+++ GIVEN ENTRIES

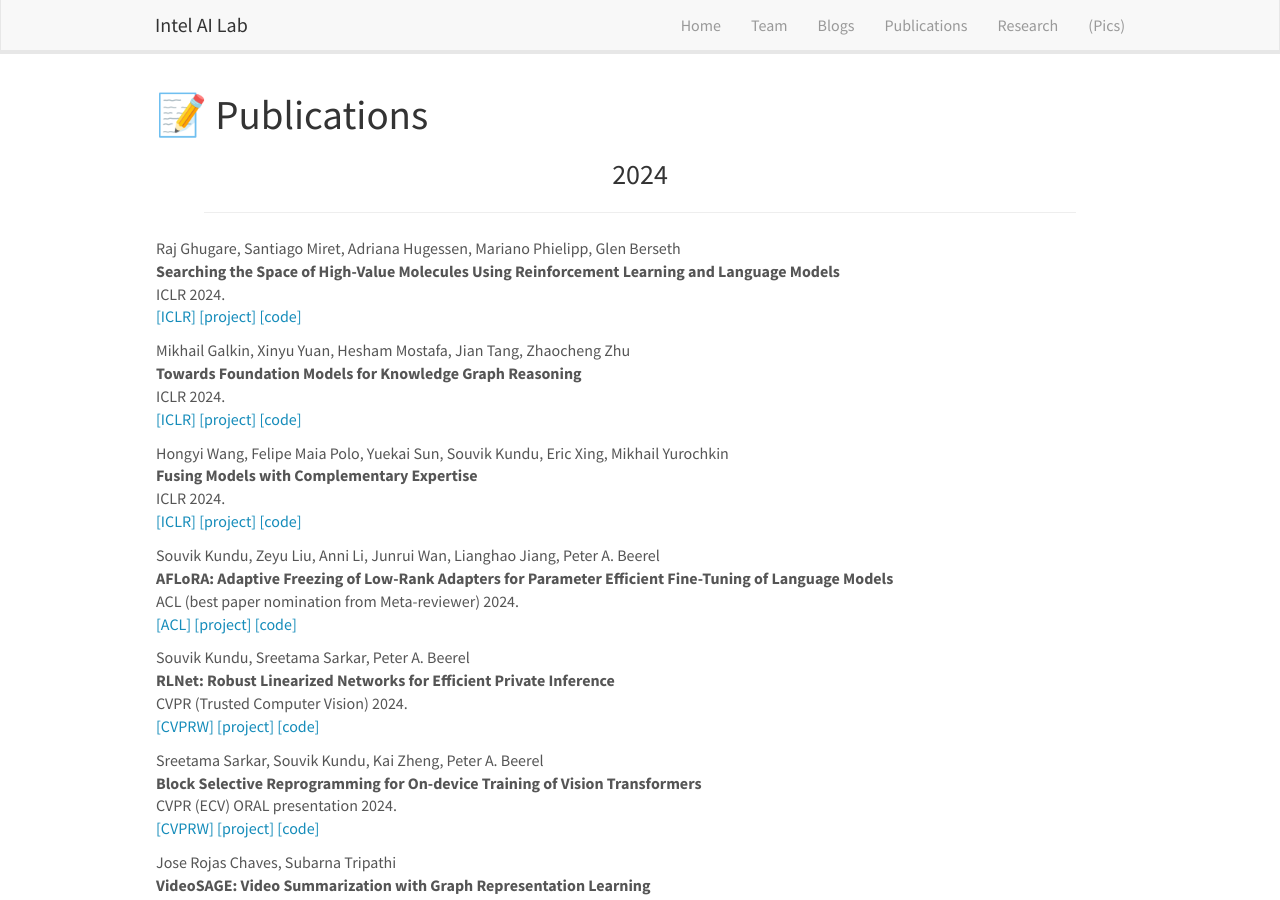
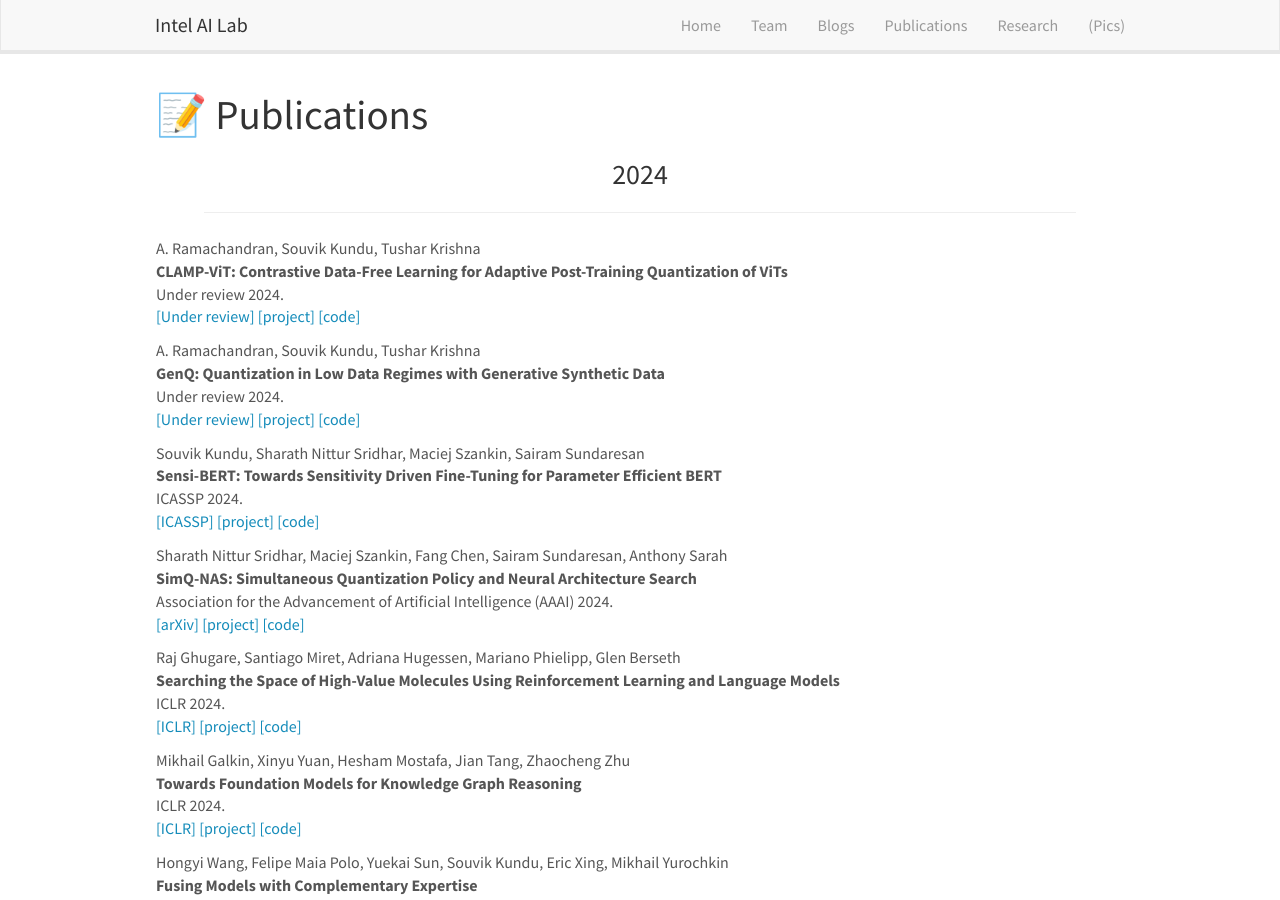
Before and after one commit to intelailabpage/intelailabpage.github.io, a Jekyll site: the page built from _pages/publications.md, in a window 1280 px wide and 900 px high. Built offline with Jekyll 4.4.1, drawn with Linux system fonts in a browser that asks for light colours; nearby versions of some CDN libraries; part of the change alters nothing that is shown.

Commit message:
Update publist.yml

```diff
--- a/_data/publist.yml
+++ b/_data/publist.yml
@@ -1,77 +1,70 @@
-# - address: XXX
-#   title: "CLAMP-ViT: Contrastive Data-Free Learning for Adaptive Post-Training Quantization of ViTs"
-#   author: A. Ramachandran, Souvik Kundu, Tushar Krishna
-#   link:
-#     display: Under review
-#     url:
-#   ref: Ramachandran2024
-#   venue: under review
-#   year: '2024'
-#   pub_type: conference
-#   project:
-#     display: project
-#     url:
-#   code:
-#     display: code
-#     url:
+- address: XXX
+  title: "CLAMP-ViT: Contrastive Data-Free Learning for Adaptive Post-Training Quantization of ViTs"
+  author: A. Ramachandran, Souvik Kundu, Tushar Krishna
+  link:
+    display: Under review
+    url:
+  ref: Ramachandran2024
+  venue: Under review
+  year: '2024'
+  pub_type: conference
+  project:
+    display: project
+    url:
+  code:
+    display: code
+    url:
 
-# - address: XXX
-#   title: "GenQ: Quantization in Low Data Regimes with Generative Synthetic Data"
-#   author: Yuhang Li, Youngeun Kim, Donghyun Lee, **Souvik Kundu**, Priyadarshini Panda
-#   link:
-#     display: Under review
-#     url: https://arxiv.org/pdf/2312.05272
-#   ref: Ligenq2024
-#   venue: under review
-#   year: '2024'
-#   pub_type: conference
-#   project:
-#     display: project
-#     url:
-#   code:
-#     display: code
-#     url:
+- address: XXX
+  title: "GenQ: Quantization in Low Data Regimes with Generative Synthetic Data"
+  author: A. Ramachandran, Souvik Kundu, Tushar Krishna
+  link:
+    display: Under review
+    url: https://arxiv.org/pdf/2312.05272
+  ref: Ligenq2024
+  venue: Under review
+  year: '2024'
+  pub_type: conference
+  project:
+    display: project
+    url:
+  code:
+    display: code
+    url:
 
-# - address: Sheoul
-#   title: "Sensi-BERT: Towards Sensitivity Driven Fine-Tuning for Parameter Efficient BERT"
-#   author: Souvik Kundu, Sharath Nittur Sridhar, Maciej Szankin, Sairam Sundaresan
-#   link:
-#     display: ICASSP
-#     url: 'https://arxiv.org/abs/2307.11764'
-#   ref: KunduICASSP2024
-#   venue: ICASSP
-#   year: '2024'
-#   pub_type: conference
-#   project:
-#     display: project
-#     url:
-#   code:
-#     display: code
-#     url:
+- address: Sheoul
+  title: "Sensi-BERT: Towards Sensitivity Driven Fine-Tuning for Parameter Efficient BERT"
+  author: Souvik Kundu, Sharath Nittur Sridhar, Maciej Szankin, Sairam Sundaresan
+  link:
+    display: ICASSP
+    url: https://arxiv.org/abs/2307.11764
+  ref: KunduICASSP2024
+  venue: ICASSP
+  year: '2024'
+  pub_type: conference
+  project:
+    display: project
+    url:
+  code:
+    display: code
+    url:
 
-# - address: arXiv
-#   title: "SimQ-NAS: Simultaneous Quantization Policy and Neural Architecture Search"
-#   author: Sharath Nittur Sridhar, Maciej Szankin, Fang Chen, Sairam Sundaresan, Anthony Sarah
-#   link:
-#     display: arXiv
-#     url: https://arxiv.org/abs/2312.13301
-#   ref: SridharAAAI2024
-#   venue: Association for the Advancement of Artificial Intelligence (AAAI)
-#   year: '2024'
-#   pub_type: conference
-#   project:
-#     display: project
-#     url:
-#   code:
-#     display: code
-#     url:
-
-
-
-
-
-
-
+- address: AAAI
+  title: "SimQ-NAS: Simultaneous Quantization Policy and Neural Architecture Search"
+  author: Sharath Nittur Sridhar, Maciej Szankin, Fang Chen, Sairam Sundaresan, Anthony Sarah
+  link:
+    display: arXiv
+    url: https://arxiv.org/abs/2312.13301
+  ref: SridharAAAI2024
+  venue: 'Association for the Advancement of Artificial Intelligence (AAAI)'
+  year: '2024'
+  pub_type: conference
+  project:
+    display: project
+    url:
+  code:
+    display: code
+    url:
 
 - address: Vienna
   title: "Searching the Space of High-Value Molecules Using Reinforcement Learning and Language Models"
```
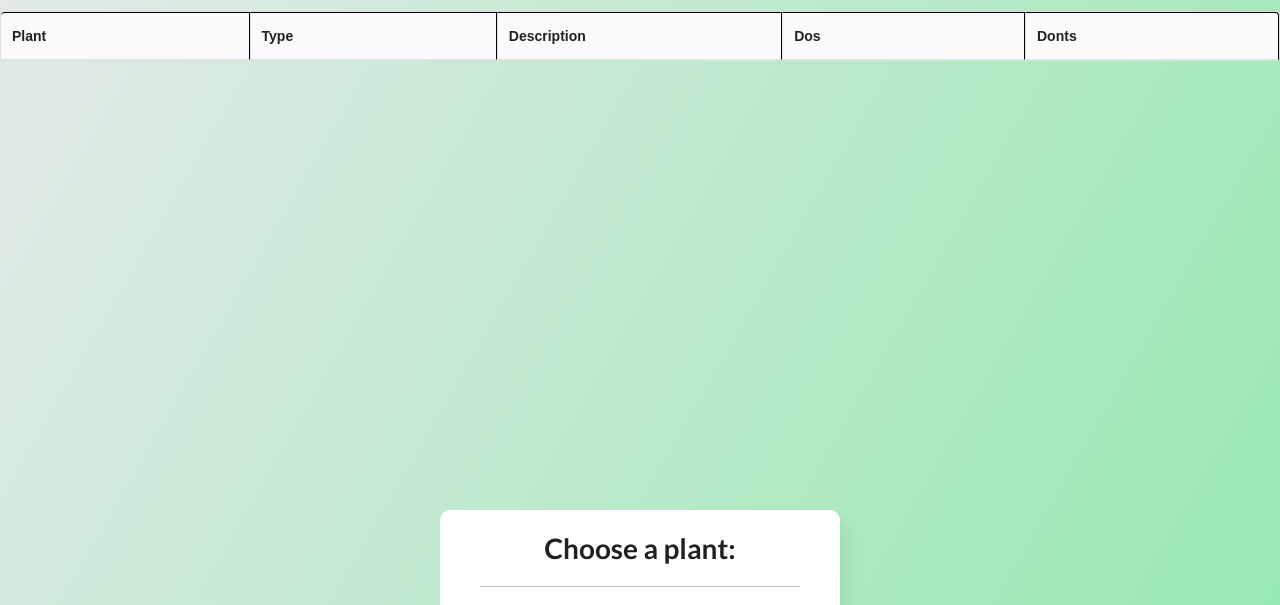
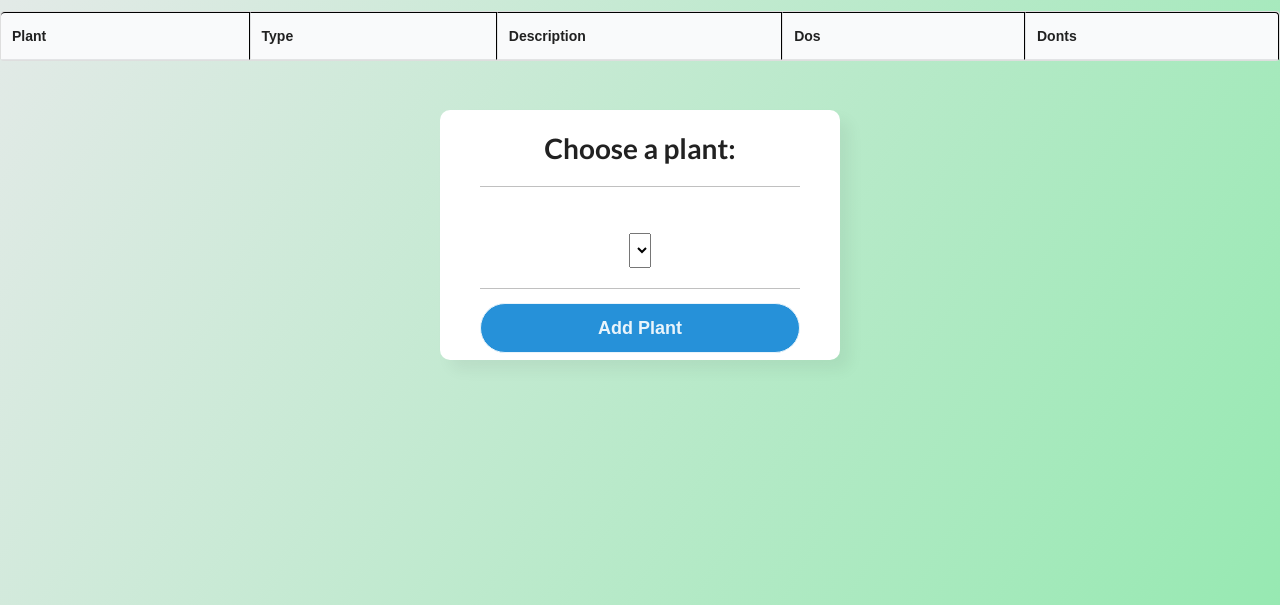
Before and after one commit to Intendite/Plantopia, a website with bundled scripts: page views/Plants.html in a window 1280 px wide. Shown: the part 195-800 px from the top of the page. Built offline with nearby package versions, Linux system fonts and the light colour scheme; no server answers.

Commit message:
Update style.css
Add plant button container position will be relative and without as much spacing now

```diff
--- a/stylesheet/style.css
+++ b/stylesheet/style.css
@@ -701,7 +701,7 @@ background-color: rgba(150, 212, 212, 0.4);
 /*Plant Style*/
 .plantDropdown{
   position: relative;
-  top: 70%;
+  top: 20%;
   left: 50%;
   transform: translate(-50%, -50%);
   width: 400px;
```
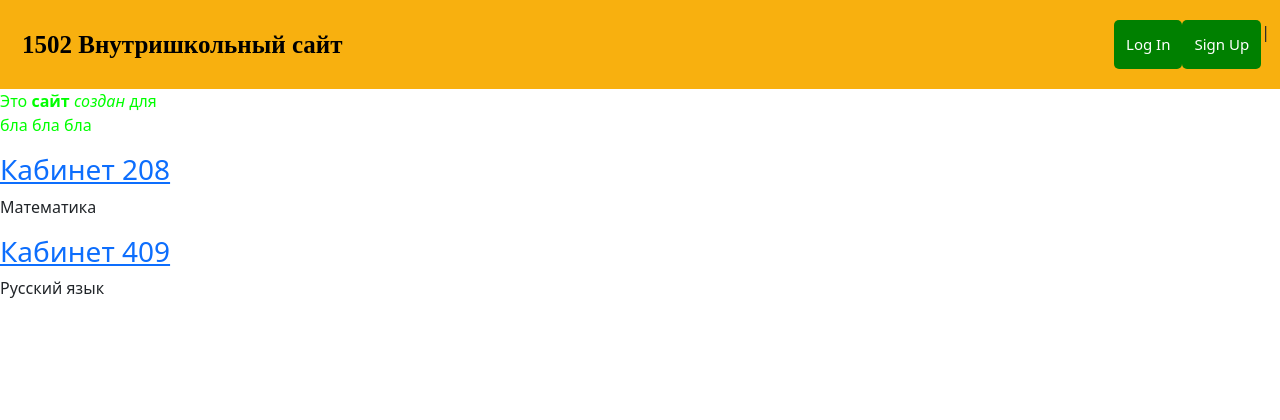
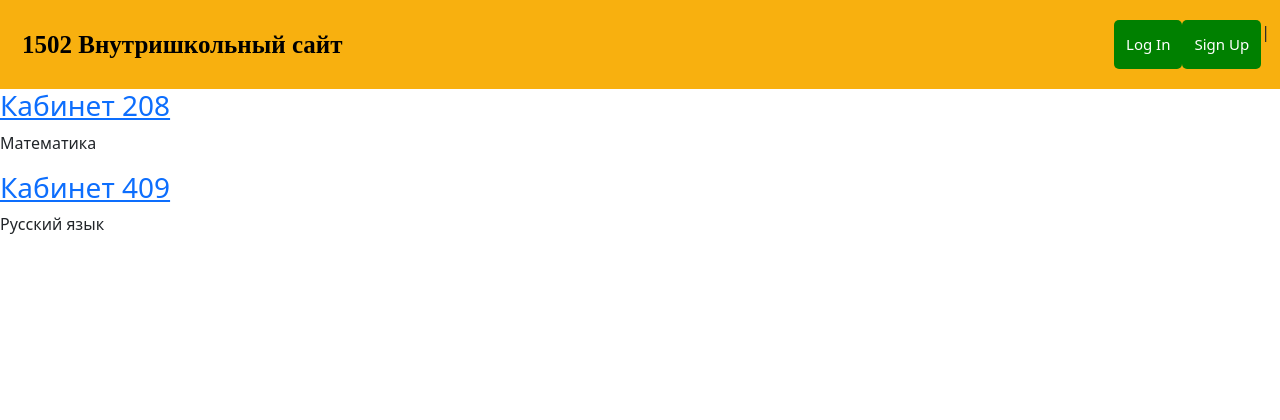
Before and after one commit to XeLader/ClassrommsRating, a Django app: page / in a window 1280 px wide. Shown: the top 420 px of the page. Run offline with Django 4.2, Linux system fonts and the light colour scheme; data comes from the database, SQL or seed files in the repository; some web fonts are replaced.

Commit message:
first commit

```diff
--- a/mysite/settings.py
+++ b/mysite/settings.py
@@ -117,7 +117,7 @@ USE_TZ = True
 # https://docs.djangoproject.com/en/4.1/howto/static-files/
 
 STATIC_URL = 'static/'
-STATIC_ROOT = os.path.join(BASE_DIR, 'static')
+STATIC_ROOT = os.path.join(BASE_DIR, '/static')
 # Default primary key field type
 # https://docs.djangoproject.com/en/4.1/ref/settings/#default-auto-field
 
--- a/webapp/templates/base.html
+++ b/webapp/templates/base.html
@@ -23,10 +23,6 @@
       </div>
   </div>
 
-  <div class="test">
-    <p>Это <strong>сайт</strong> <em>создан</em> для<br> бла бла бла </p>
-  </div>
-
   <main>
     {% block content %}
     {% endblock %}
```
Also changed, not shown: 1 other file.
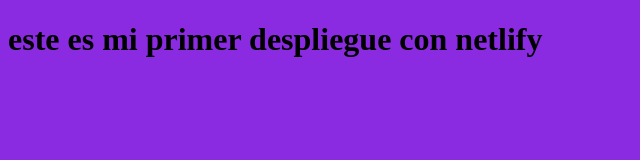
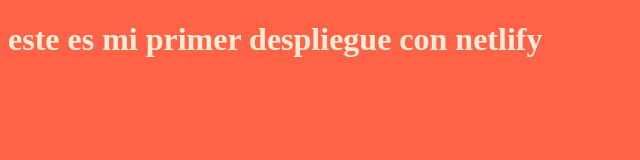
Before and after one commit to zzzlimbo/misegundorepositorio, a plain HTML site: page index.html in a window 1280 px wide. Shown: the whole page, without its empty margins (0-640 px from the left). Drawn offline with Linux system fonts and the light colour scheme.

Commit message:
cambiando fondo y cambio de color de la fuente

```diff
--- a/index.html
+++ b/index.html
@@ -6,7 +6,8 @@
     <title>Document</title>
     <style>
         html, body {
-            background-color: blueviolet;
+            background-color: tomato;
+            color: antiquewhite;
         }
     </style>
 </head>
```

++++++

* **TASK ITEM**
Return the listing above verbatim and exclude every picture.

* **RESULT OF THIS EXERCISE**
Before and after one commit to intelailabpage/intelailabpage.github.io, a Jekyll site: the page built from _pages/publications.md, in a window 1280 px wide and 900 px high. Built offline with Jekyll 4.4.1, drawn with Linux system fonts in a browser that asks for light colours; nearby versions of some CDN libraries; part of the change alters nothing that is shown.

Commit message:
Update publist.yml

```diff
--- a/_data/publist.yml
+++ b/_data/publist.yml
@@ -1,77 +1,70 @@
-# - address: XXX
-#   title: "CLAMP-ViT: Contrastive Data-Free Learning for Adaptive Post-Training Quantization of ViTs"
-#   author: A. Ramachandran, Souvik Kundu, Tushar Krishna
-#   link:
-#     display: Under review
-#     url:
-#   ref: Ramachandran2024
-#   venue: under review
-#   year: '2024'
-#   pub_type: conference
-#   project:
-#     display: project
-#     url:
-#   code:
-#     display: code
-#     url:
+- address: XXX
+  title: "CLAMP-ViT: Contrastive Data-Free Learning for Adaptive Post-Training Quantization of ViTs"
+  author: A. Ramachandran, Souvik Kundu, Tushar Krishna
+  link:
+    display: Under review
+    url:
+  ref: Ramachandran2024
+  venue: Under review
+  year: '2024'
+  pub_type: conference
+  project:
+    display: project
+    url:
+  code:
+    display: code
+    url:
 
-# - address: XXX
-#   title: "GenQ: Quantization in Low Data Regimes with Generative Synthetic Data"
-#   author: Yuhang Li, Youngeun Kim, Donghyun Lee, **Souvik Kundu**, Priyadarshini Panda
-#   link:
-#     display: Under review
-#     url: https://arxiv.org/pdf/2312.05272
-#   ref: Ligenq2024
-#   venue: under review
-#   year: '2024'
-#   pub_type: conference
-#   project:
-#     display: project
-#     url:
-#   code:
-#     display: code
-#     url:
+- address: XXX
+  title: "GenQ: Quantization in Low Data Regimes with Generative Synthetic Data"
+  author: A. Ramachandran, Souvik Kundu, Tushar Krishna
+  link:
+    display: Under review
+    url: https://arxiv.org/pdf/2312.05272
+  ref: Ligenq2024
+  venue: Under review
+  year: '2024'
+  pub_type: conference
+  project:
+    display: project
+    url:
+  code:
+    display: code
+    url:
 
-# - address: Sheoul
-#   title: "Sensi-BERT: Towards Sensitivity Driven Fine-Tuning for Parameter Efficient BERT"
-#   author: Souvik Kundu, Sharath Nittur Sridhar, Maciej Szankin, Sairam Sundaresan
-#   link:
-#     display: ICASSP
-#     url: 'https://arxiv.org/abs/2307.11764'
-#   ref: KunduICASSP2024
-#   venue: ICASSP
-#   year: '2024'
-#   pub_type: conference
-#   project:
-#     display: project
-#     url:
-#   code:
-#     display: code
-#     url:
+- address: Sheoul
+  title: "Sensi-BERT: Towards Sensitivity Driven Fine-Tuning for Parameter Efficient BERT"
+  author: Souvik Kundu, Sharath Nittur Sridhar, Maciej Szankin, Sairam Sundaresan
+  link:
+    display: ICASSP
+    url: https://arxiv.org/abs/2307.11764
+  ref: KunduICASSP2024
+  venue: ICASSP
+  year: '2024'
+  pub_type: conference
+  project:
+    display: project
+    url:
+  code:
+    display: code
+    url:
 
-# - address: arXiv
-#   title: "SimQ-NAS: Simultaneous Quantization Policy and Neural Architecture Search"
-#   author: Sharath Nittur Sridhar, Maciej Szankin, Fang Chen, Sairam Sundaresan, Anthony Sarah
-#   link:
-#     display: arXiv
-#     url: https://arxiv.org/abs/2312.13301
-#   ref: SridharAAAI2024
-#   venue: Association for the Advancement of Artificial Intelligence (AAAI)
-#   year: '2024'
-#   pub_type: conference
-#   project:
-#     display: project
-#     url:
-#   code:
-#     display: code
-#     url:
-
-
-
-
-
-
-
+- address: AAAI
+  title: "SimQ-NAS: Simultaneous Quantization Policy and Neural Architecture Search"
+  author: Sharath Nittur Sridhar, Maciej Szankin, Fang Chen, Sairam Sundaresan, Anthony Sarah
+  link:
+    display: arXiv
+    url: https://arxiv.org/abs/2312.13301
+  ref: SridharAAAI2024
+  venue: 'Association for the Advancement of Artificial Intelligence (AAAI)'
+  year: '2024'
+  pub_type: conference
+  project:
+    display: project
+    url:
+  code:
+    display: code
+    url:
 
 - address: Vienna
   title: "Searching the Space of High-Value Molecules Using Reinforcement Learning and Language Models"
```
Before and after one commit to Intendite/Plantopia, a website with bundled scripts: page views/Plants.html in a window 1280 px wide. Shown: the part 195-800 px from the top of the page. Built offline with nearby package versions, Linux system fonts and the light colour scheme; no server answers.

Commit message:
Update style.css
Add plant button container position will be relative and without as much spacing now

```diff
--- a/stylesheet/style.css
+++ b/stylesheet/style.css
@@ -701,7 +701,7 @@ background-color: rgba(150, 212, 212, 0.4);
 /*Plant Style*/
 .plantDropdown{
   position: relative;
-  top: 70%;
+  top: 20%;
   left: 50%;
   transform: translate(-50%, -50%);
   width: 400px;
```
Before and after one commit to XeLader/ClassrommsRating, a Django app: page / in a window 1280 px wide. Shown: the top 420 px of the page. Run offline with Django 4.2, Linux system fonts and the light colour scheme; data comes from the database, SQL or seed files in the repository; some web fonts are replaced.

Commit message:
first commit

```diff
--- a/mysite/settings.py
+++ b/mysite/settings.py
@@ -117,7 +117,7 @@ USE_TZ = True
 # https://docs.djangoproject.com/en/4.1/howto/static-files/
 
 STATIC_URL = 'static/'
-STATIC_ROOT = os.path.join(BASE_DIR, 'static')
+STATIC_ROOT = os.path.join(BASE_DIR, '/static')
 # Default primary key field type
 # https://docs.djangoproject.com/en/4.1/ref/settings/#default-auto-field
 
--- a/webapp/templates/base.html
+++ b/webapp/templates/base.html
@@ -23,10 +23,6 @@
       </div>
   </div>
 
-  <div class="test">
-    <p>Это <strong>сайт</strong> <em>создан</em> для<br> бла бла бла </p>
-  </div>
-
   <main>
     {% block content %}
     {% endblock %}
```
Also changed, not shown: 1 other file.
Before and after one commit to zzzlimbo/misegundorepositorio, a plain HTML site: page index.html in a window 1280 px wide. Shown: the whole page, without its empty margins (0-640 px from the left). Drawn offline with Linux system fonts and the light colour scheme.

Commit message:
cambiando fondo y cambio de color de la fuente

```diff
--- a/index.html
+++ b/index.html
@@ -6,7 +6,8 @@
     <title>Document</title>
     <style>
         html, body {
-            background-color: blueviolet;
+            background-color: tomato;
+            color: antiquewhite;
         }
     </style>
 </head>
```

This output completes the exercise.